This project by John Williams shows how you can make a guitar neck using a home-built CNC machine. John built the CNC machine with plans and a kit from HobbyCNC.com. (Check out www.cnczone.com for free plans). The software used was: Rhino 3D to design the neck, MeshCAM to generate the tool paths for the maching process and TurboCNC to operate the machine.
The plans are not very clear how the leadscrew should be supported or connected to the motors. I have decided to use the same skateboard bearings for the leadscrew bearing. These bearings are really designed to take forces perpendicular to the axis of rotation, but can deal with some force along the axis of rotation (like thrust bearings). The bearings are mounted in a square of HDPE plastic. The holes in the bearing mount are spaced using the NEMA 23 motor specification to allow the stepper motors to be attached eventually.

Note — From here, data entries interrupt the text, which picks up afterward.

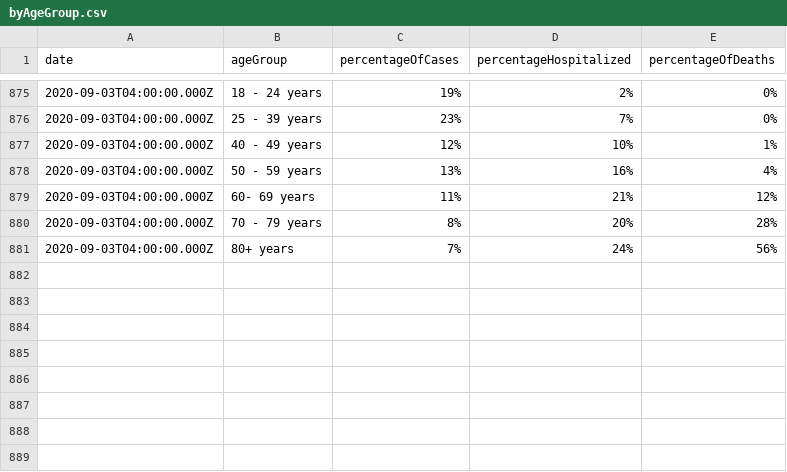
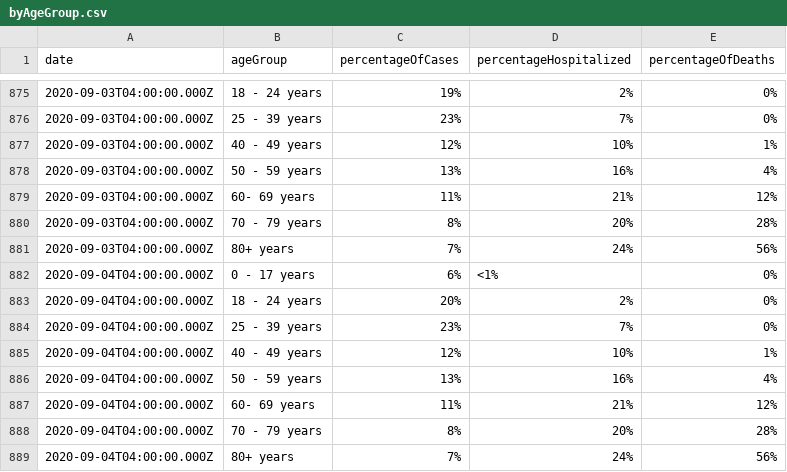
Before and after one commit to jdk2pq/washtenaw-covid-tracker, a CSV file: data/byAgeGroup.csv, drawn as a sheet; only a part is shown, gaps mark what is left out.

```diff
--- a/data/byAgeGroup.csv
+++ b/data/byAgeGroup.csv
@@ -881 +881,9 @@ date,ageGroup,percentageOfCases,percentageHospitalized,percentageOfDeaths
 2020-09-03T04:00:00.000Z,80+ years,7%,24%,56%
+2020-09-04T04:00:00.000Z,0 - 17 years,6%,<1%,0%
+2020-09-04T04:00:00.000Z,18 - 24 years,20%,2%,0%
+2020-09-04T04:00:00.000Z,25 - 39 years,23%,7%,0%
+2020-09-04T04:00:00.000Z,40 - 49 years,12%,10%,1%
+2020-09-04T04:00:00.000Z,50 - 59 years,13%,16%,4%
+2020-09-04T04:00:00.000Z,60- 69 years,11%,21%,12%
+2020-09-04T04:00:00.000Z,70 - 79 years,8%,20%,28%
+2020-09-04T04:00:00.000Z,80+ years,7%,24%,56%
```
Also changed, not shown: data/byRace.csv, data/bySex.csv, 3 other files.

This project describes how to make a CNC (computer numerical control) machine that could be used to make guitar parts. CNC may not always be the most efficient way to make guitar parts (a band saw and pin router is often the most sensible way to do guitar woodwork) but they are a flexible way to convert complicated 3D computer designs into reality. A good discussion about the role of CNC in guitar making was posted over at project guitar .
The Landola guitars brand was established by the Mattson Brothers in Jakobstad, Finland in 1942. Their first factory-made guitar was launched after the end of the Second World War in 1946. Their company was originally called Munkers. In the following years the company changed names and ownership, but its customers always knew it as Landola.